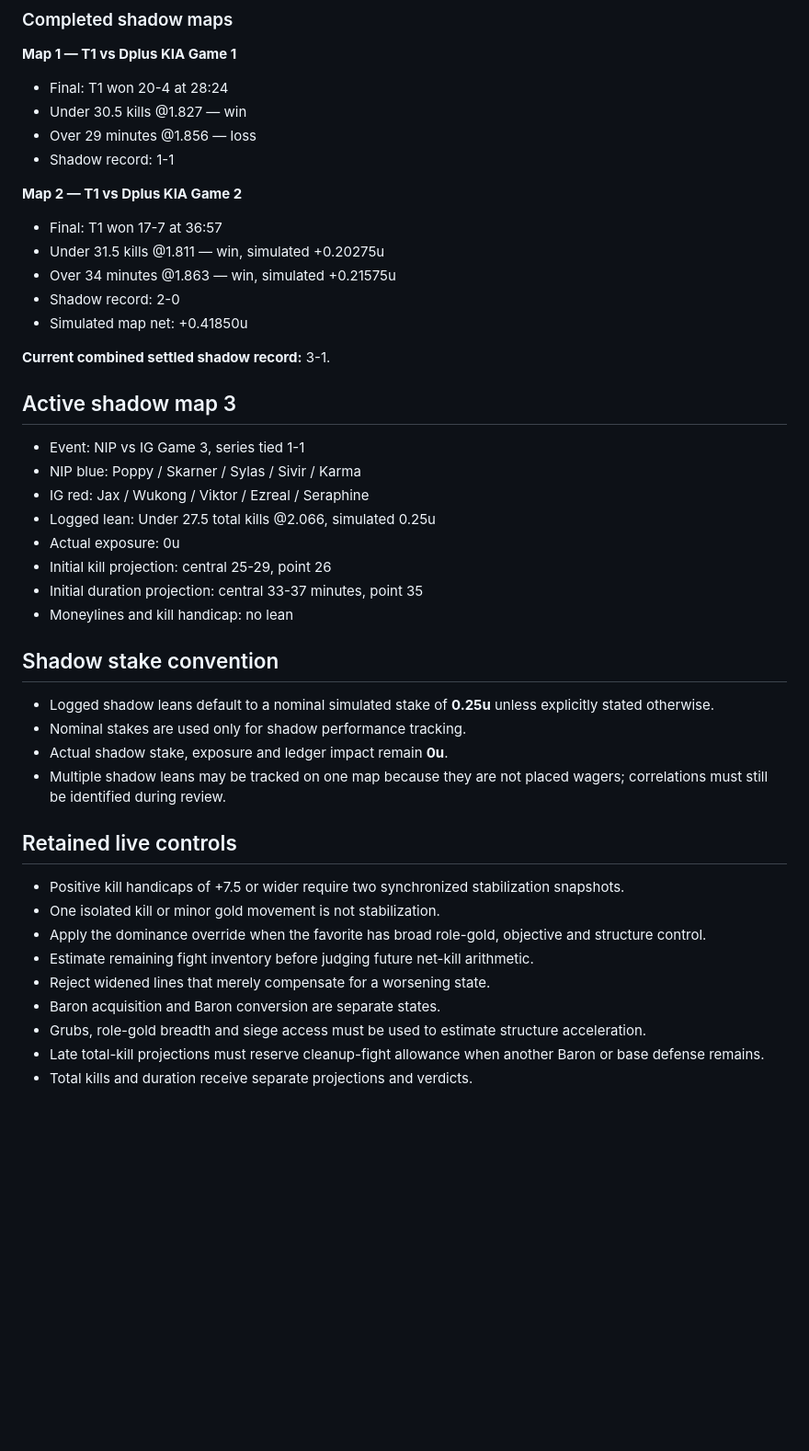
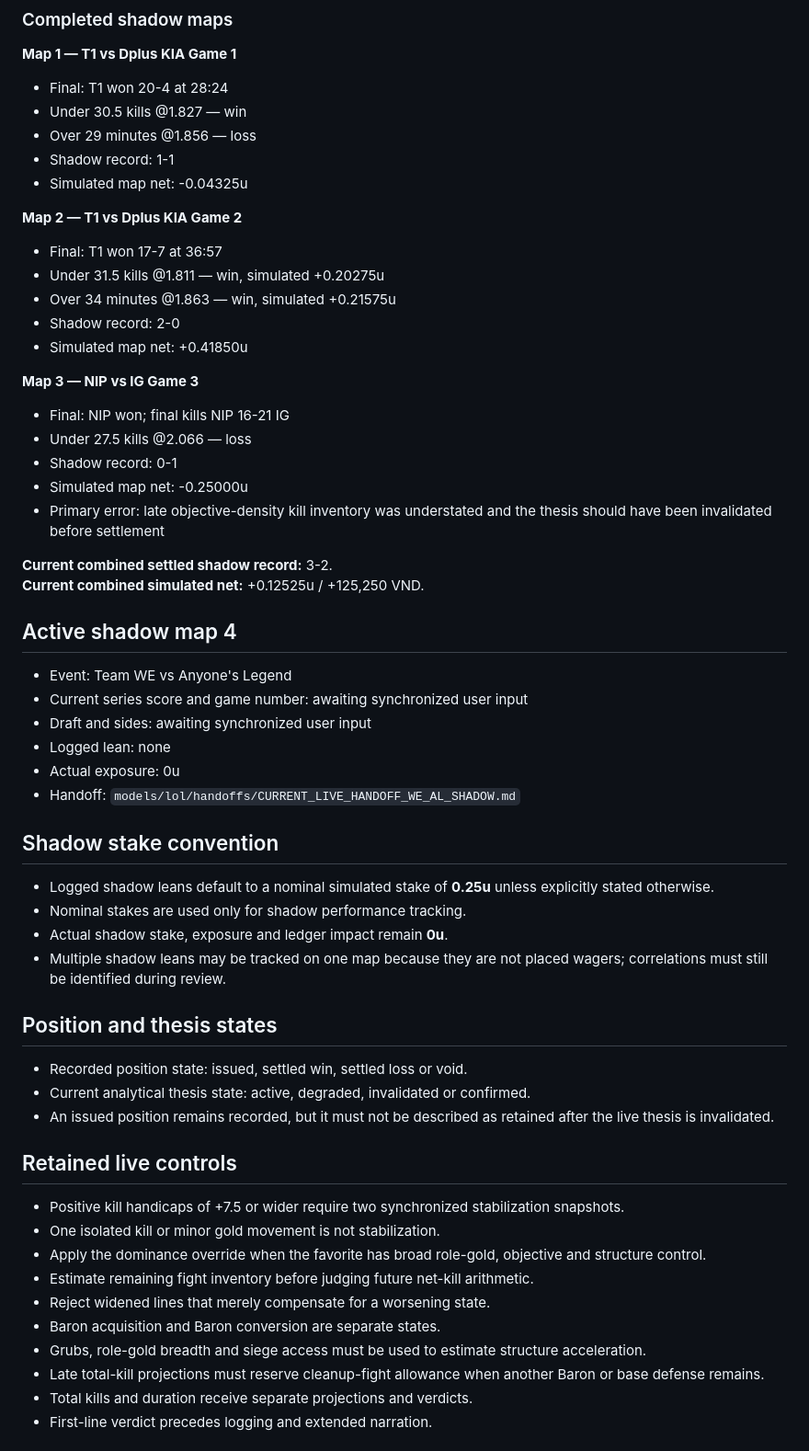
Before and after one commit to acchtt/BetTracker, a Markdown page: models/lol/CURRENT_MODEL.md, the part around one of its changes. Shown at 92% size. Drawn GitHub-style; blank space fills up the shorter version.

```diff
--- a/models/lol/CURRENT_MODEL.md
+++ b/models/lol/CURRENT_MODEL.md
@@ -76,6 +77,7 @@ LoL v0.3.32 extends the v0.3.31 circuit breaker from two to four complete review
 - Under 30.5 kills @1.827 — win
 - Over 29 minutes @1.856 — loss
 - Shadow record: 1-1
+- Simulated map net: -0.04325u
 
 **Map 2 — T1 vs Dplus KIA Game 2**
 
@@ -85,18 +87,25 @@ LoL v0.3.32 extends the v0.3.31 circuit breaker from two to four complete review
 - Shadow record: 2-0
 - Simulated map net: +0.41850u
 
-**Current combined settled shadow record:** 3-1.
+**Map 3 — NIP vs IG Game 3**
 
-## Active shadow map 3
+- Final: NIP won; final kills NIP 16-21 IG
+- Under 27.5 kills @2.066 — loss
+- Shadow record: 0-1
+- Simulated map net: -0.25000u
+- Primary error: late objective-density kill inventory was understated and the thesis should have been invalidated before settlement
 
-- Event: NIP vs IG Game 3, series tied 1-1
-- NIP blue: Poppy / Skarner / Sylas / Sivir / Karma
-- IG red: Jax / Wukong / Viktor / Ezreal / Seraphine
-- Logged lean: Under 27.5 total kills @2.066, simulated 0.25u
+**Current combined settled shadow record:** 3-2.
+**Current combined simulated net:** +0.12525u / +125,250 VND.
+
+## Active shadow map 4
+
+- Event: Team WE vs Anyone's Legend
+- Current series score and game number: awaiting synchronized user input
+- Draft and sides: awaiting synchronized user input
+- Logged lean: none
 - Actual exposure: 0u
-- Initial kill projection: central 25-29, point 26
-- Initial duration projection: central 33-37 minutes, point 35
-- Moneylines and kill handicap: no lean
+- Handoff: `models/lol/handoffs/CURRENT_LIVE_HANDOFF_WE_AL_SHADOW.md`
 
 ## Shadow stake convention
 
@@ -104,6 +113,12 @@ LoL v0.3.32 extends the v0.3.31 circuit breaker from two to four complete review
 - Nominal stakes are used only for shadow performance tracking.
 - Actual shadow stake, exposure and ledger impact remain **0u**.
 - Multiple shadow leans may be tracked on one map because they are not placed wagers; correlations must still be identified during review.
+
+## Position and thesis states
+
+- Recorded position state: issued, settled win, settled loss or void.
+- Current analytical thesis state: active, degraded, invalidated or confirmed.
+- An issued position remains recorded, but it must not be described as retained after the live thesis is invalidated.
 
 ## Retained live controls
 
@@ -116,4 +131,5 @@ LoL v0.3.32 extends the v0.3.31 circuit breaker from two to four complete review
 - Grubs, role-gold breadth and siege access must be used to estimate structure acceleration.
 - Late total-kill projections must reserve cleanup-fight allowance when another Baron or base defense remains.
 - Total kills and duration receive separate projections and verdicts.
+- First-line verdict precedes logging and extended narration.
 
```
Also changed, not shown: other parts of models/lol/CURRENT_MODEL.md (+42 -37 lines).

----

*WORK INSTRUCTIONS:*
Using the material above, return every line that holds the string "user".

*SOLUTION TO THIS TASK:*
+- Current series score and game number: awaiting synchronized user input
+- Draft and sides: awaiting synchronized user input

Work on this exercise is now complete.